Absolutely Addicting
Jody Gnant describes her music as Bohemian Geek Soul, and repeat listens to "Pivot" -- her first new album since the "Treasure Quest" soundtrack in 1995 -- prove that to be a perfect description. The "soul" part is most evident, especially on songs like the ballad "Eternally Grateful," where Gnant's four-octave voice sweeps along over lilting piano, and "Song in D," where she sings on the sultry side over bluesy guitar and a soulful organ solo, courtesy of Shea Marshall (of Phoenix jazz group Energy Trio). The "Bohemian Geek" side emerges in tunes like "Lower Level Ghetto Livin'," with its funky guitar, rhythmic vocal, and soaring organ, and "Lavandaria Sucia," which bounces with spirited, jazzy horns; a deep, roiling bass line; and borderline jungle percussion. Gnant makes this song about doing laundry sound fun, lyrically recounting a day at the wash with clever slant rhyme ("She's in her vest - she's on her ladder/She just works here - Don't yell at her") and ultimately, amused exasperation ("folding and folding and folding and folding/How much crap were these bags holding?"). Gnant's band brims with talent -- in addition to the aforementioned Marshall, Kristofer "Krow" Hill (of hip-hop collective Drunken Immortals, and Calo Flamenco) provides some stellar guitar playing, and multi-instrumentalist Adrian Goldenthal (also of Calo Flamenco, and The Chris Parker Project) has a heavy presence on the album, playing bass on most tracks and serving as engineer on the majority of them as well. Adrian's brother, Julian, drums on most of the songs; check out the fantastic drum rolls near the end of "From the Middle," a haunting song that sees the band stripped down to the trio of Gnant and the Goldenthal brothers.

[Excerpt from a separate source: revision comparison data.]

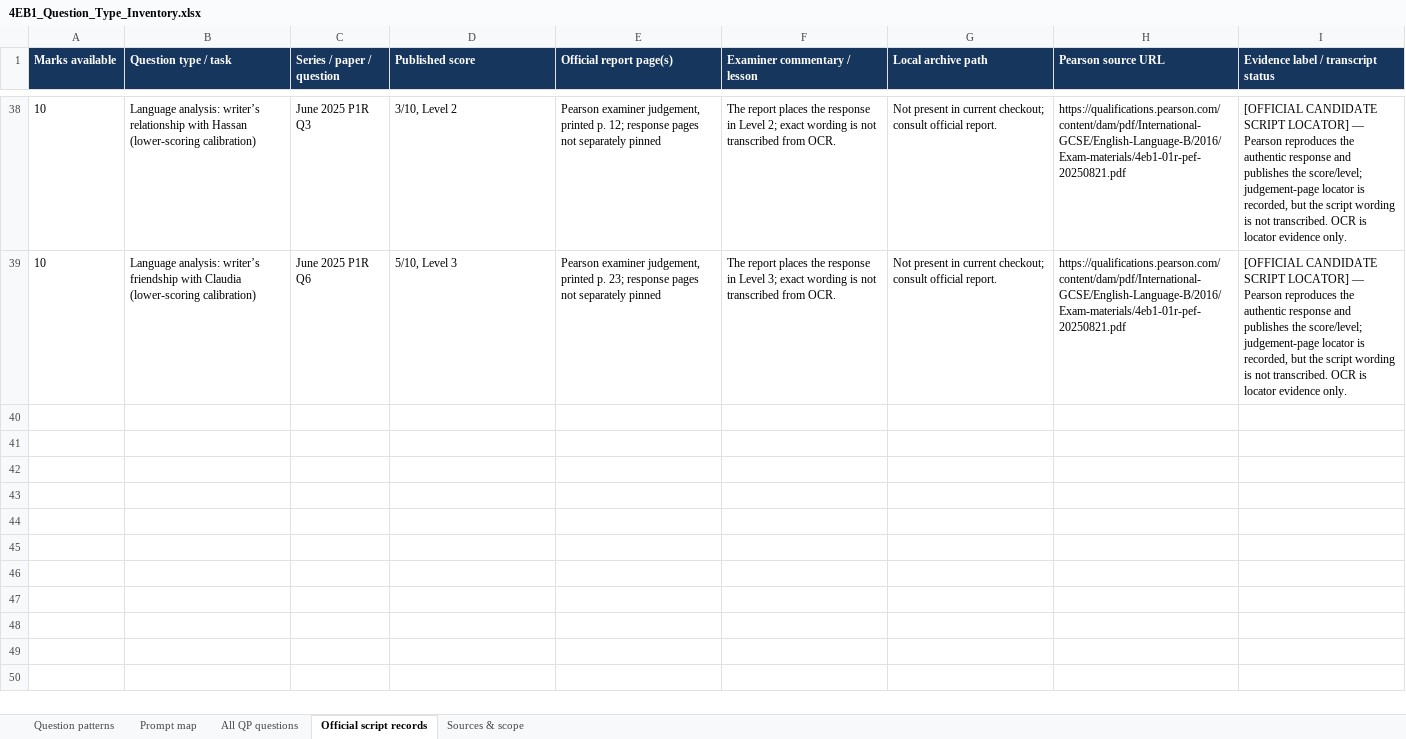
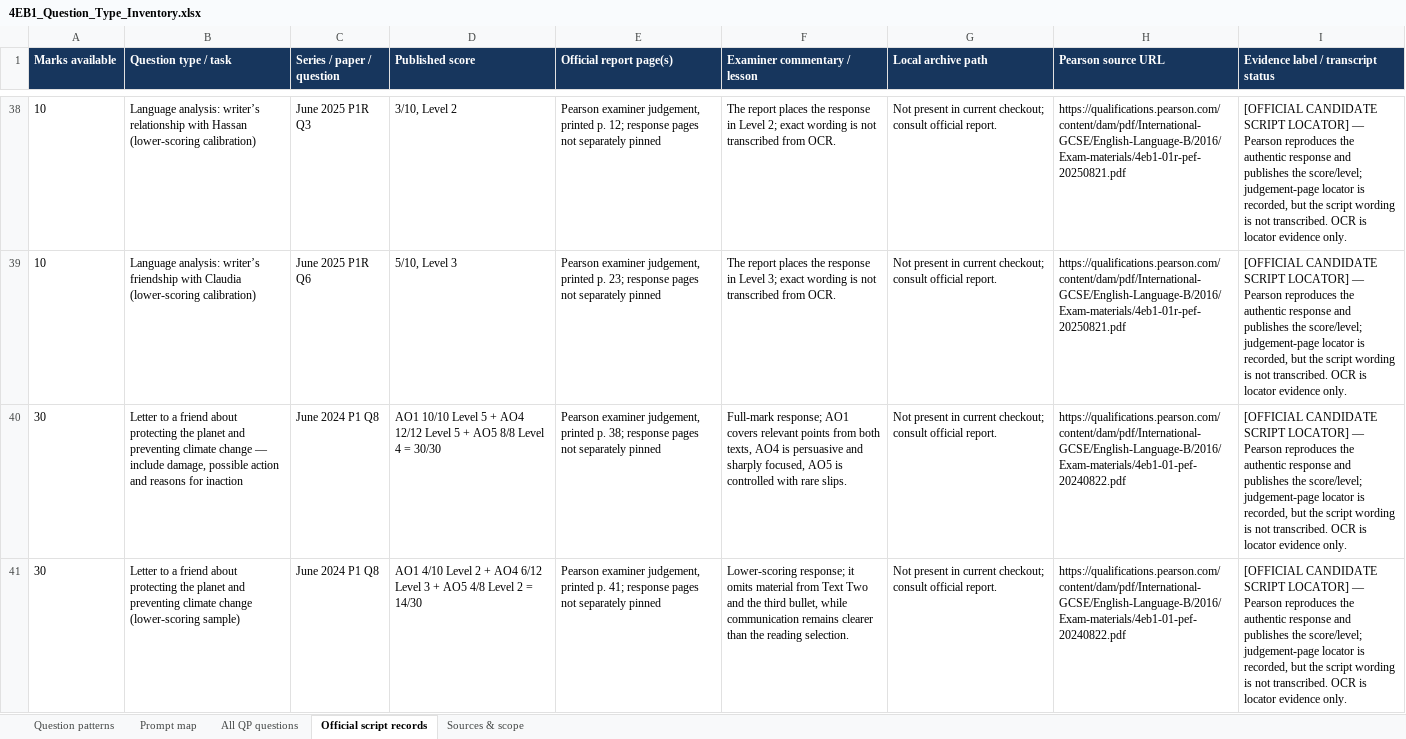
Before and after one commit to MythicalXenos/IGCSE-Omega, an Excel workbook: English_Answer_Bank/4EB1_Question_Type_Inventory.xlsx, sheet Official script records, drawn as a sheet; only a part is shown, gaps mark what is left out; values as stored, in another font and other column widths than the file's, no borders; table styles not drawn; the diff covers the shown part only; the diff names each change by its address in the sheet, - before the commit and + after, or states it on an @@ line.

Commit message:
Add 4EB1 Q8 locators and completion map
Co-authored-by: arena-agent <297053741+arena-agent@users.noreply.github.com>

```diff
--- a/English_Answer_Bank/4EB1_Question_Type_Inventory.xlsx (sheet Official script records)
+++ b/English_Answer_Bank/4EB1_Question_Type_Inventory.xlsx (sheet Official script records)
+row 40: 30 | Letter to a friend about protecting the planet and preventing climate change — include damage, possible action and reasons for inaction | June 2024 P1 Q8 | AO1 10/10 Level 5 + AO4 12/12 Level 5 + AO5 8/8 Level 4 = 30/30 | Pearson examiner judgement, printed p. 38; response pages not separately pinned | Full-mark response; AO1 covers relevant points from both texts, AO4 is persuasive and sharply focused, AO5 is controlled with rare slips. | Not present in current checkout; consult official report. | https://qualifications.pearson.com/content/dam/pdf/International-GCSE/English-Language-B/2016/Exam-materials/4eb1-01-pef-20240822.pdf | [OFFICIAL CANDIDATE SCRIPT LOCATOR] — Pearson reproduces the authentic response and publishes the score/level; judgement-page locator is recorded, but the script wording is not transcribed. OCR is locator evidence only.
+row 41: 30 | Letter to a friend about protecting the planet and preventing climate change (lower-scoring sample) | June 2024 P1 Q8 | AO1 4/10 Level 2 + AO4 6/12 Level 3 + AO5 4/8 Level 2 = 14/30 | Pearson examiner judgement, printed p. 41; response pages not separately pinned | Lower-scoring response; it omits material from Text Two and the third bullet, while communication remains clearer than the reading selection. | Not present in current checkout; consult official report. | https://qualifications.pearson.com/content/dam/pdf/International-GCSE/English-Language-B/2016/Exam-materials/4eb1-01-pef-20240822.pdf | [OFFICIAL CANDIDATE SCRIPT LOCATOR] — Pearson reproduces the authentic response and publishes the score/level; judgement-page locator is recorded, but the script wording is not transcribed. OCR is locator evidence only.
```
Also changed, not shown: 6 added rows elsewhere in this sheet, sheet Sources & scope, 10 other files.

That song shows as much attention to composition as "Me Who Changed" shows attention to detail, the way it blends accordion, flamenco-flavored guitar, and deft lyrics like "matchsticks answers to burning questions." All in all, Pivot is the kind of record that sticks with the listener, whether one identifies with Gnant's introspective and stoic songwriting, or simply gets addicted to the melodies, which tend to stick around long after the CD stops playing.